Sunday 11th October marks the 5th International Day of the Girl Child which was initiated by the UN in 2011 to recognize girls’ rights and the unique challenges girls face around the world.
We have launched a number of initiatives which support girls and young women in the UK, from our pioneering work ‘Rewind&Reframe’ which provided a platform for girls and young women to challenge media sexism and included social media apps, a blog, parliamentary lobbying and campaigning work run by and for girls and young women, to our ongoing work to tackle FGM in the UK, an issue which affects thousands of young women nationally. Young women across the UK have been a massive voice in the campaign to end FGM and we are delighted to have been able to nurture that talent and emerging passion for the rights of girls and women here in the UK.
International Day of the Girl Child is an opportunity to highlight how far we still have to come in the UK in terms of gender equality and provoke discussion around the changes we need to make now to ensure that young women across the UK don’t experience the same inequalities as the women who have gone before them.
At Rosa we believe girls and young women need to educate us all on the solutions for the problems they face, whether that’s FGM, poor body image, sexual harassment or the pushing of girls into ‘female’ subjects and careers. The International Day of the Girl Child is an excellent opportunity to reflect on the needs of the next generation, to make sure their voices are heard and to hear how we can best support them. It is also an opportune time to reflect on the need for greater investment in girls here in the UK.
One way Rosa is investing in the future of girls in the UK is through the Tackling FGM Initiative. The Tackling FGM Initiative has invested £2.8 million in grass-roots preventive work to reduce the risk to girls and young women in the UK of undergoing female genital mutilation. FGM is a significant issue affecting young women in the UK today. Unlike other types of violence against women and girls and child abuse, FGM is usually committed out of the genuine belief that it is for the benefit of the girl child. Girls affected by FGM often experience no other form of abuse and come from loving families.
There is no ‘one size fits all’ approach to ending FGM. The practice survives in different cultures and communities for a variety of reasons and for different justifications. Rosa believes that any successful approach to ending FGM must engage local people from affected communities and more broadly. Throughout the course of the Tackling FGM Initiative, Rosa has supported work which engages young women in the campaign, and they have been some of the most vocal advocates for the rejection of FGM.
One of the projects we have supported, Intergrate Bristol , has used an empowering approach to work with young people and the wider community of those affected by FGM. The organisation aims to give young people a voice, a platform for expressing their views and ideas, and runs projects and workshops to help young people explore issues of concern, using discussion, research, campaigning and creative projects. Their programme includes peer education workshops delivered in schools and colleges, as well as the development of a lesson plan for use within education settings.

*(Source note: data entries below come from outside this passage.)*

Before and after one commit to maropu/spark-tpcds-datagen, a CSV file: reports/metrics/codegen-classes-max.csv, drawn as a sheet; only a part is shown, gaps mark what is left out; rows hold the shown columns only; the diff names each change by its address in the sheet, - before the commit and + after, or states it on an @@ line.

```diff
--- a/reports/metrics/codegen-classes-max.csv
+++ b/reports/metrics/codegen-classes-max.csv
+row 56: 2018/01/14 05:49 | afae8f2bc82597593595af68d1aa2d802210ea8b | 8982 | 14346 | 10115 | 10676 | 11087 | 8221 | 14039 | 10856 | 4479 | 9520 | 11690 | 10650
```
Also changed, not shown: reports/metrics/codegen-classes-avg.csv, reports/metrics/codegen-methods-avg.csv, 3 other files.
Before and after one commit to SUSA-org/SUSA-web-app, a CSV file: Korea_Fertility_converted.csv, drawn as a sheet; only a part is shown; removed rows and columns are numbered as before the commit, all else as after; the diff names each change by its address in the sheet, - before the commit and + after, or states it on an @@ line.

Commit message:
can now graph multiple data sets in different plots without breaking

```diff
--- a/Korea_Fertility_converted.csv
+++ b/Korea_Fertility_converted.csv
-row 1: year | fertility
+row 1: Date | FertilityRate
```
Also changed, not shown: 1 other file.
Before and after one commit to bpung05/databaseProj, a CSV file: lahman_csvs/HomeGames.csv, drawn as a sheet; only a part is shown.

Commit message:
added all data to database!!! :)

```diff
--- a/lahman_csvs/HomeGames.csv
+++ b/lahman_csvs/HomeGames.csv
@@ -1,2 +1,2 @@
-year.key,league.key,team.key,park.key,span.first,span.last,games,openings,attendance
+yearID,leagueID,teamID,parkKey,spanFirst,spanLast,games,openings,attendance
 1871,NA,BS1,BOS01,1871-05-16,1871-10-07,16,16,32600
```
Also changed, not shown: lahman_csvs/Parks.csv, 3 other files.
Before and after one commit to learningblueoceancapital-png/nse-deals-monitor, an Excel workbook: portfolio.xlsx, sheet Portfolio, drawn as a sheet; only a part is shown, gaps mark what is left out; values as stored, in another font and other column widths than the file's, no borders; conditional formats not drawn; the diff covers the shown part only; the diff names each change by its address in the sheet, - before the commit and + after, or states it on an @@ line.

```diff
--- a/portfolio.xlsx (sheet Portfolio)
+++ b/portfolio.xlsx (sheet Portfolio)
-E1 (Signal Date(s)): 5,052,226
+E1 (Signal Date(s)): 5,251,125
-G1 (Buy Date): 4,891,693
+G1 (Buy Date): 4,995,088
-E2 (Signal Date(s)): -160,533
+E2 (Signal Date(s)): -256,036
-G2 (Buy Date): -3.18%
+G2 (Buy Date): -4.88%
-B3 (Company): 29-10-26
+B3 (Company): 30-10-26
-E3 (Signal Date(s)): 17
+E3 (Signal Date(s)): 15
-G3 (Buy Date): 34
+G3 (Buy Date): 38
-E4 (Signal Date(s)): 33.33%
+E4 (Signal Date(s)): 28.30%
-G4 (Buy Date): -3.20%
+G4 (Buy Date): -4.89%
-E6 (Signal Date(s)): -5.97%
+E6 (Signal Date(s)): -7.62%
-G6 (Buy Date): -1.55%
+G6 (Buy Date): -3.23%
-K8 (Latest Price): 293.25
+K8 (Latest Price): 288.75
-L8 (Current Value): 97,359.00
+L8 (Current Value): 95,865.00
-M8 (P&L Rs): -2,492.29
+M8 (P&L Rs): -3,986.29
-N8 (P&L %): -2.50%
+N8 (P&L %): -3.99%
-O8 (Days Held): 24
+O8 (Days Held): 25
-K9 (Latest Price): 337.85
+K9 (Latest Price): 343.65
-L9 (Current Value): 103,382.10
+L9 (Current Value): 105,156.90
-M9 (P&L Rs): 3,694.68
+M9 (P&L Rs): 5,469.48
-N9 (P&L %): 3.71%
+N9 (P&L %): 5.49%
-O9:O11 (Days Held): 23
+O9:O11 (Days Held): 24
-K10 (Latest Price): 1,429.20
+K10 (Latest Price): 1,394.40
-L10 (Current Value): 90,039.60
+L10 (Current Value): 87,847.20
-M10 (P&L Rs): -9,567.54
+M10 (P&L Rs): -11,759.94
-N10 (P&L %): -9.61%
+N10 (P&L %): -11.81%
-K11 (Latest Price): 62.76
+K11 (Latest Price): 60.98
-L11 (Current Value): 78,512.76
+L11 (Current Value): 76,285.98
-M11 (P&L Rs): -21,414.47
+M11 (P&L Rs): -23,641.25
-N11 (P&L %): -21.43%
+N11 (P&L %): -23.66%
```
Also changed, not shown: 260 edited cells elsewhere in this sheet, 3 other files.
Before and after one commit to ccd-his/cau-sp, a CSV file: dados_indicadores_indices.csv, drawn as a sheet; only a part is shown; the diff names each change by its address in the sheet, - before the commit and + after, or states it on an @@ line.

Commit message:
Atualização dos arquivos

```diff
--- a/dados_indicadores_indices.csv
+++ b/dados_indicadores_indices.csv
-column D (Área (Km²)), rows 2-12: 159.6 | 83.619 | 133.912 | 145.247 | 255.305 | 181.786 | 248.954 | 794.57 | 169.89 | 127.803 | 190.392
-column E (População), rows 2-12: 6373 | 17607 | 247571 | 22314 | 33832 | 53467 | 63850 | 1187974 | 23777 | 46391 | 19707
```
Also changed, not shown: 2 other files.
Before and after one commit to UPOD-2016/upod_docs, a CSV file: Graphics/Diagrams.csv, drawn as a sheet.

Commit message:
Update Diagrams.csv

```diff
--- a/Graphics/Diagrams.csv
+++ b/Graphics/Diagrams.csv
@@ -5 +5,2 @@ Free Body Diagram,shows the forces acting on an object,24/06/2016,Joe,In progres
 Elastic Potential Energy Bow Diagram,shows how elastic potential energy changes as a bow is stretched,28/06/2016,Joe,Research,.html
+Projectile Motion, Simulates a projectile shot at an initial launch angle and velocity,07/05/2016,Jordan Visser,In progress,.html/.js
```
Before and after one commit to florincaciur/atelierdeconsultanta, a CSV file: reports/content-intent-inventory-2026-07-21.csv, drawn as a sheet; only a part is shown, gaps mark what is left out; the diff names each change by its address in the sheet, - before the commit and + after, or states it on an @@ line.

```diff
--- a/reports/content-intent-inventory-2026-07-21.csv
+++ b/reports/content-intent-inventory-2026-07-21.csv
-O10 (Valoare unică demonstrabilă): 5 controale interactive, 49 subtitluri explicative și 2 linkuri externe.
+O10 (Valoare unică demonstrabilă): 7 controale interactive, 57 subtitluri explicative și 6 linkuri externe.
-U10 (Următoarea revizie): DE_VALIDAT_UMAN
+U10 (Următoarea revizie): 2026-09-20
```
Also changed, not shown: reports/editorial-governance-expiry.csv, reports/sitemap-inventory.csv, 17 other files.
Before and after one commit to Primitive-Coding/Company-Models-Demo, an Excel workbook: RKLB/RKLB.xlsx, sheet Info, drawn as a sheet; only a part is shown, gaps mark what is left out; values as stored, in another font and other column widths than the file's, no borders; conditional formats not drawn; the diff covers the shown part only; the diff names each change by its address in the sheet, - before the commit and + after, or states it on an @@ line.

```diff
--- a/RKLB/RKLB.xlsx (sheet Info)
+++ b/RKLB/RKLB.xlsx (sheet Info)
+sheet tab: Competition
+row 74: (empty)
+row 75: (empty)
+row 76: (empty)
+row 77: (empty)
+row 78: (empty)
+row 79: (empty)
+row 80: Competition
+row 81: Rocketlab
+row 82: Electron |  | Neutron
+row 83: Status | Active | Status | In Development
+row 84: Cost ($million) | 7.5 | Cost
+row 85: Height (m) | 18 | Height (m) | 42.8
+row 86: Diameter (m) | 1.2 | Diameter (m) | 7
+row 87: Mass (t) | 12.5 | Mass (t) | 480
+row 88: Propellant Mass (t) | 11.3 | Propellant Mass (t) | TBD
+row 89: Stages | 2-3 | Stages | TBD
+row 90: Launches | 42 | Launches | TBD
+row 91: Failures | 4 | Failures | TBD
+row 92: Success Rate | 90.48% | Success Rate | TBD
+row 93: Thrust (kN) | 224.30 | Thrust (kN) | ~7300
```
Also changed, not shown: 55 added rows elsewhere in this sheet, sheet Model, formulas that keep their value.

As a result of their work, young people report that FGM is no longer a taboo issue in Bristol and is discussed openly, resulting in a collective demand to end the practice. For the members of Integrate Bristol, they are already looking to the new ways to spread the word and bring about positive change.
We hope that on the International Day of the Girl Child the commitment by the global community to realising the potential of adolescent girls will translate into greater funding for organisations in the UK which are working directly with girls and young women.
When properly supported young women can be huge voices for change and can lead the way in challenging our culture in which sexism thrives.